But this morning I had help to get started. Rather than walk to the highway and try to hitchhike 5 kilometers to the Aomori Chuo entrance of the Tohoku expressway, the friend with whom I stayed with offered to drive me there. This gave me a 30 minute head start. My home in Niigata is 580 kilometers distance via the Tohoku and Ban’etsu expressways and I hoped to return the same day.
The first driver, Mr. Kato, said he would only go as far as Kuroishi, about 20 kilometers down the road. The traffic at Kuroshi was only a tiny fraction of Aomori Chuo, and I wondered if I made a mistake taking the ride from Mr. Kato. I knew the next expressway entrance at Hirosaki Owani would be much better for me, and headed that direction on foot. I knew it was too far to walk all the way, but nevertheless I continued walking down the road until I caught the next ride nearly an hour later. Twin brothers with the family name of Kitayama picked me up! They are highly skilled carpenters who make Buddhist temples and Shinto shrines. One of them said when he was young just after graduating from university, he traveled in Europe for 3 months hitchhiking from place to place. Japanese who have traveled overseas, and the ones who themselves have experienced hitchhiking will usually stop for me.
The most interesting person to pick me up today was Yoshi, a former Sumo wrestler. He said he lived in a Sumo world from 8 years old till 20, and all he wanted to be in life was a professional sumo. But that dream suddenly ended with an injury to his knee. The doctor told him he couldn’t wrestle anymore. In despair he left Japan and moved to San Diego to start a new life. There he grew fond of the local Mexican people, and learned to speak Spanish. He also met a Japanese girl in San Diego with whom he fell in love with and expressed that love. She told him, “Yoshi, you know nothing about real love! Come to church with me tonight and learn about love.” So he went with her to a Spanish speaking church in San Diego, heard the Gospel of Jesus for the first time in his life, and was so moved with the Message he wept with emotion! God came into his life that night and by and by, he felt called to become a missionary to Peru! Yoshi described to me in detail life in Peru, the poverty and the lack of morals. And I thought Japan is tough! The Japanese are hard to sell but they do have a strong sense of morals in their culture. Though they don’t know the teachings of the New Testament, many Japanese live by its principles better than Westerners who do know the Bible.
Yoshi took me to the Adatara parking area just before the junction of the Ban’estu expressway that goes to Niigata. It was 4:30PM and I still had an hour and a half of sunlight left. The previous time standing at Adatara I caught a ride in only 20 minutes, but 3 hours later by 7:30 I still hadn’t caught a ride and was standing in the dark unable to even read the license plates until the car was about to pass me. Over 95% of the traffic was heading toward Tokyo, not toward Niigata. I realized rather than wait for cars to come to me, I would have to walk up to drivers in the parking area, the ones that have Niigata license plates.
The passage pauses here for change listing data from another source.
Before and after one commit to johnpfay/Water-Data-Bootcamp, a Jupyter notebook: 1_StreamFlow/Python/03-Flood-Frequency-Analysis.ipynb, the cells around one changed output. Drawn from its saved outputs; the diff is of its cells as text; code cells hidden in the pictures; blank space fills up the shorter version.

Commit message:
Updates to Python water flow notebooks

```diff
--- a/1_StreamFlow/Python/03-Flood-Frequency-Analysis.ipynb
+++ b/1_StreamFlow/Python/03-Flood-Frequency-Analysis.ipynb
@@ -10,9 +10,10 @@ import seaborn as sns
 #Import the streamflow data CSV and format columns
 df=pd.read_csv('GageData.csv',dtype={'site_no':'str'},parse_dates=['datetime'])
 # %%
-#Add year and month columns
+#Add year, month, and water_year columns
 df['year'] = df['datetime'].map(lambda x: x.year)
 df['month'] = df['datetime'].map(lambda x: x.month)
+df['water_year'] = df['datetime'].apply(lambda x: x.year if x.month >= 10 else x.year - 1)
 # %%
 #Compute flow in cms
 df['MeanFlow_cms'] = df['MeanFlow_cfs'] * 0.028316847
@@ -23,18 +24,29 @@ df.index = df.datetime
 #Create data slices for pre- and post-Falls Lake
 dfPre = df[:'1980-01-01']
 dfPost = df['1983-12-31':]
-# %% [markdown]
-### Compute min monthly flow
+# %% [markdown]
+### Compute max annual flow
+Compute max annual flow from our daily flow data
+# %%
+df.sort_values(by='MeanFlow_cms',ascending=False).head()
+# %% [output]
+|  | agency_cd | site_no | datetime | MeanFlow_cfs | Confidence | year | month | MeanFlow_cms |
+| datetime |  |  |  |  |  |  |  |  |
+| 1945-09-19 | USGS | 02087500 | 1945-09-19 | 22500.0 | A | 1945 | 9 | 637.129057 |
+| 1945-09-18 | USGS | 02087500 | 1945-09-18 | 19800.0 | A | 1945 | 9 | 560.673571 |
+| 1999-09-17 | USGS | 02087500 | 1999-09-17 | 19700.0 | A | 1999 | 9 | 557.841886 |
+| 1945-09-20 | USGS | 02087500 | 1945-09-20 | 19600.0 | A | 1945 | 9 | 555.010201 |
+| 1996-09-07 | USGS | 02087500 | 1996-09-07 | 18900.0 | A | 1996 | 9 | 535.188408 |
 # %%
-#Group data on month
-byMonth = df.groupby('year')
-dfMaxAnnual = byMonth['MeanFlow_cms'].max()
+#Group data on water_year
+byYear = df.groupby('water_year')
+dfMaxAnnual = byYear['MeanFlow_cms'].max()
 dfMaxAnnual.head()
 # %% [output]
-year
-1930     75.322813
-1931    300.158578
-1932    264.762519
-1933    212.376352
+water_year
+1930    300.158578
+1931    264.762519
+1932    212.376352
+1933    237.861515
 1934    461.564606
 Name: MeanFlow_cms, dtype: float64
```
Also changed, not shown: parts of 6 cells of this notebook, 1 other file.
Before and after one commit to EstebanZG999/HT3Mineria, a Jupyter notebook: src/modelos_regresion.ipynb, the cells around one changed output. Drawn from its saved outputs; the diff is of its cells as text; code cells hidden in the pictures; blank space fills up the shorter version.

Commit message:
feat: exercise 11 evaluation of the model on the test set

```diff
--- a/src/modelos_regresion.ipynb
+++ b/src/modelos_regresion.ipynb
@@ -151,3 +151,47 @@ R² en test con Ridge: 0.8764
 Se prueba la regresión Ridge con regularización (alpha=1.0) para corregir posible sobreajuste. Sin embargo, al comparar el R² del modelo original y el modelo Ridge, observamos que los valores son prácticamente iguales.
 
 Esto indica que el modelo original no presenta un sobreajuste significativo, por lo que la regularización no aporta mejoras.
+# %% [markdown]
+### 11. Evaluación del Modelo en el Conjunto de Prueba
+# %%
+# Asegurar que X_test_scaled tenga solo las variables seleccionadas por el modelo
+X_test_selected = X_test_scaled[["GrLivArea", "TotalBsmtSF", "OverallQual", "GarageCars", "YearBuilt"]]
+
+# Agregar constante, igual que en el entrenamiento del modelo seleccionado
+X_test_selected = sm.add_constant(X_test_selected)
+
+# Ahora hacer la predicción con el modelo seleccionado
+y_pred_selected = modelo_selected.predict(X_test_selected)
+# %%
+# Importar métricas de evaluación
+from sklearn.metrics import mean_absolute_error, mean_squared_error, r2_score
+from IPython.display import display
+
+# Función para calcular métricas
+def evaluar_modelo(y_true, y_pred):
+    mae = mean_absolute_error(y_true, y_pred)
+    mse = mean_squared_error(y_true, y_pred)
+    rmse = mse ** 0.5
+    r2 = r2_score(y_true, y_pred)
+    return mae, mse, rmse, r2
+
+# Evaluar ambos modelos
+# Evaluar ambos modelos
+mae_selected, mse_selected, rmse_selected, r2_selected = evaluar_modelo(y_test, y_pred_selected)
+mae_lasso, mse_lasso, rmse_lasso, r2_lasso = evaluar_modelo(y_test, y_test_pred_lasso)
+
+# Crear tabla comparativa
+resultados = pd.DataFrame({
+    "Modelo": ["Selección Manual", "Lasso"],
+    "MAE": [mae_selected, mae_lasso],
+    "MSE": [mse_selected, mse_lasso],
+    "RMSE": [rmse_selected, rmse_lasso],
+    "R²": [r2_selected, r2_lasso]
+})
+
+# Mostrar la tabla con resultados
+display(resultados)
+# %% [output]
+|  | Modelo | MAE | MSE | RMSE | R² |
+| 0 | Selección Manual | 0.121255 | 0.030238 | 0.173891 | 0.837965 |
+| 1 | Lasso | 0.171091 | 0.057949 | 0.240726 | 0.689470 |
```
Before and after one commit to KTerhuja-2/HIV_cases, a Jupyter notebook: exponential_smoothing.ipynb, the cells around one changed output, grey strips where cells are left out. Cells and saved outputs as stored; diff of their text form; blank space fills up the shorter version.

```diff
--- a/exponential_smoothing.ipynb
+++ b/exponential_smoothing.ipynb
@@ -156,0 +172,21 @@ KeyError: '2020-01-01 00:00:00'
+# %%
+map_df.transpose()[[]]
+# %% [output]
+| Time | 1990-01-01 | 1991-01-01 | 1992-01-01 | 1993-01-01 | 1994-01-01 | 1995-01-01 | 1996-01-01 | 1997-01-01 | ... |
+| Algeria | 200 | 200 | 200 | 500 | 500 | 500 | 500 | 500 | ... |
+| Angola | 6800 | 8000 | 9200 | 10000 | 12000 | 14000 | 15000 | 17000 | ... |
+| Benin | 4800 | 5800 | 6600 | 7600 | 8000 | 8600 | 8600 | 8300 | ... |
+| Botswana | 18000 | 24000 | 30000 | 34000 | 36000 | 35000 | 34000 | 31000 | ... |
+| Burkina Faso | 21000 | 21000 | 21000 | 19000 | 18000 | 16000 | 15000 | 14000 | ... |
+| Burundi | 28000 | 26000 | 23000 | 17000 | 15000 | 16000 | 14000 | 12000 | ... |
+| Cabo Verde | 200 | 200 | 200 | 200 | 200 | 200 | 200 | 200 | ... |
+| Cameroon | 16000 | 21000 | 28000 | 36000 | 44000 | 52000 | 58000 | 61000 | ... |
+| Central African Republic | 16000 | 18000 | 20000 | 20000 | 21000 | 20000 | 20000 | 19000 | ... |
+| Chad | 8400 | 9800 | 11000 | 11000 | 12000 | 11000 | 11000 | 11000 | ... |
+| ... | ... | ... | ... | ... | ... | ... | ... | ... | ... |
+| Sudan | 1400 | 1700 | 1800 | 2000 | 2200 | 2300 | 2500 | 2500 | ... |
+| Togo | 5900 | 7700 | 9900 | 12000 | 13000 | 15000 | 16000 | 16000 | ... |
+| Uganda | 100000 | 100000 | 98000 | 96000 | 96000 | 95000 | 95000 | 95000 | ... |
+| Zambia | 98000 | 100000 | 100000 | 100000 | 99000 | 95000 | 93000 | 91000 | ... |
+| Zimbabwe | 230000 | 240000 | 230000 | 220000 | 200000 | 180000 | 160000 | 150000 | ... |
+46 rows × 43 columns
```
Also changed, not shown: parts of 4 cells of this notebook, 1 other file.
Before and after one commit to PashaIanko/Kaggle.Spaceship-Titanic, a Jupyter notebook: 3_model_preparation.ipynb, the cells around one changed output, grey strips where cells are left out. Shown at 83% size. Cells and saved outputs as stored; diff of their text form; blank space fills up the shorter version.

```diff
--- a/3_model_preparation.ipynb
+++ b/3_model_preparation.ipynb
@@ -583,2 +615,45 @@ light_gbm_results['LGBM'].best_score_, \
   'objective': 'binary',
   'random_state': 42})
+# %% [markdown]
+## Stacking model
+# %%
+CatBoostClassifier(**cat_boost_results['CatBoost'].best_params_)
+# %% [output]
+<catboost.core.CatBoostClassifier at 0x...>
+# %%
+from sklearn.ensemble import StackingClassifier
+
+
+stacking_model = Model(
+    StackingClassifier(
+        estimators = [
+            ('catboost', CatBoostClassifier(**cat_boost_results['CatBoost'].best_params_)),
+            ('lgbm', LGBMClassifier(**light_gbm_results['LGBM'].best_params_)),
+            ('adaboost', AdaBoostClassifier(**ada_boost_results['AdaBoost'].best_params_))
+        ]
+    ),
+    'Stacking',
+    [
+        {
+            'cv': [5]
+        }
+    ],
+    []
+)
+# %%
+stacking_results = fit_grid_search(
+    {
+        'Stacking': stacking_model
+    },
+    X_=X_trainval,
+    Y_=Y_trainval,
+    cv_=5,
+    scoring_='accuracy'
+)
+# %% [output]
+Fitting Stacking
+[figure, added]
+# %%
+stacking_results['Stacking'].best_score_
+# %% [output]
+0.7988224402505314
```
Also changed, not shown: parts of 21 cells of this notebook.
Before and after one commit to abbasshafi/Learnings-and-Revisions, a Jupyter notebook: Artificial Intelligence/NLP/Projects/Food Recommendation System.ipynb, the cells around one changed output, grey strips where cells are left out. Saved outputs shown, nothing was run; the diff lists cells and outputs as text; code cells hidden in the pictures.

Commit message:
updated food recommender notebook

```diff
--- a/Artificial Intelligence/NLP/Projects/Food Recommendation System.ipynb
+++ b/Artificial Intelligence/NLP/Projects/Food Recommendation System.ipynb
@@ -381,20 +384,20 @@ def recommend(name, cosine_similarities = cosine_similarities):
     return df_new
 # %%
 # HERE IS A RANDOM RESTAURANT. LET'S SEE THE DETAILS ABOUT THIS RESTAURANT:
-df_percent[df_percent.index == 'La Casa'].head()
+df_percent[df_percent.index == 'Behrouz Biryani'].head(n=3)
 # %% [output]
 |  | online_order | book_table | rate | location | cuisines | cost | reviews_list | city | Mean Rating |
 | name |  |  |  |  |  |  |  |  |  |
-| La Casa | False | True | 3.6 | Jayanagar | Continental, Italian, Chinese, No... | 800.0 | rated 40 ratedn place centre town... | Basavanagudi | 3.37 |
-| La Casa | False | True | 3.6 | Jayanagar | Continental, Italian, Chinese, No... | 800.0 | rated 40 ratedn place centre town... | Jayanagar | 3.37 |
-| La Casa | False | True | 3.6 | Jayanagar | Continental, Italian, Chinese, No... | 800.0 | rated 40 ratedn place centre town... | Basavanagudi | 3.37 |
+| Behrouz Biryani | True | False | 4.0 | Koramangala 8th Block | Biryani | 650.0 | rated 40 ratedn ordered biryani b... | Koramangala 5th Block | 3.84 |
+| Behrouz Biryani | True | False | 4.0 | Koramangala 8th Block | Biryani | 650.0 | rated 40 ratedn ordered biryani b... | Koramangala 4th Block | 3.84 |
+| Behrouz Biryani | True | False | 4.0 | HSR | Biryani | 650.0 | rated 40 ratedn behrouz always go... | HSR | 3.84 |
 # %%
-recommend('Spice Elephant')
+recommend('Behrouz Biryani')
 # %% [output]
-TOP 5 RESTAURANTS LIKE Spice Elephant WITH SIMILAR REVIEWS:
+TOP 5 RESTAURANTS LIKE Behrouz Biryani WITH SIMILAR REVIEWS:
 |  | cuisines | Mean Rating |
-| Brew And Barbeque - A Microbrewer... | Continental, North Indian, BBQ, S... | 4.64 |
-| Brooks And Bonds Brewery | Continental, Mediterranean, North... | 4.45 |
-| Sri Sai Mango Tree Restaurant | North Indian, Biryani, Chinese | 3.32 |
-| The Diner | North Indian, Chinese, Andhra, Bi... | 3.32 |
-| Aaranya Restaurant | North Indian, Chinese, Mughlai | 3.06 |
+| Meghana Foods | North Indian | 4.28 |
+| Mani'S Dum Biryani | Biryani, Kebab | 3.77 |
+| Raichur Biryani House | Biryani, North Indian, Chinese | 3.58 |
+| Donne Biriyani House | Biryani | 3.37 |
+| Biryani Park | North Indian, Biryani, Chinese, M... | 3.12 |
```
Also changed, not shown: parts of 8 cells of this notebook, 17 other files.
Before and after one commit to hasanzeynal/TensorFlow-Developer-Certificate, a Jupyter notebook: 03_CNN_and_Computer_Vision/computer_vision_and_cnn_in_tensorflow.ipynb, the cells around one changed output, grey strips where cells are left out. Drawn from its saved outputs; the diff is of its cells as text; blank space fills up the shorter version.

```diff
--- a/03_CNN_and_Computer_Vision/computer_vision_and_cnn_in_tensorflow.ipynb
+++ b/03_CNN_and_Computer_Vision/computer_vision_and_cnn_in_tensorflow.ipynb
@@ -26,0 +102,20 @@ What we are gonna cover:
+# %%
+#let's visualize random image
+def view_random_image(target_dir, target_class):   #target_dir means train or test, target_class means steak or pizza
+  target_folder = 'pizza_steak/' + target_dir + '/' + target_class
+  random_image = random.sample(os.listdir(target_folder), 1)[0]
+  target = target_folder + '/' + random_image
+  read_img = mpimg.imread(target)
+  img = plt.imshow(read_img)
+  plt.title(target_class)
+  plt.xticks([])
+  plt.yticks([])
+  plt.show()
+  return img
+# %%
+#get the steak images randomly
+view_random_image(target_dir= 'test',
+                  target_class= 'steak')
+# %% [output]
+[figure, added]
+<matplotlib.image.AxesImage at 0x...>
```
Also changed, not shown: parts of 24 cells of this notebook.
Normally I don’t do this because drivers who do give me rides this way are usually not friendly or talkative, but I was in a desperate situation! The first driver I asked did give me a ride, and I was so grateful to know I would be home in two hours and not have to try to figure out how to sleep at Adatara that night. 🙂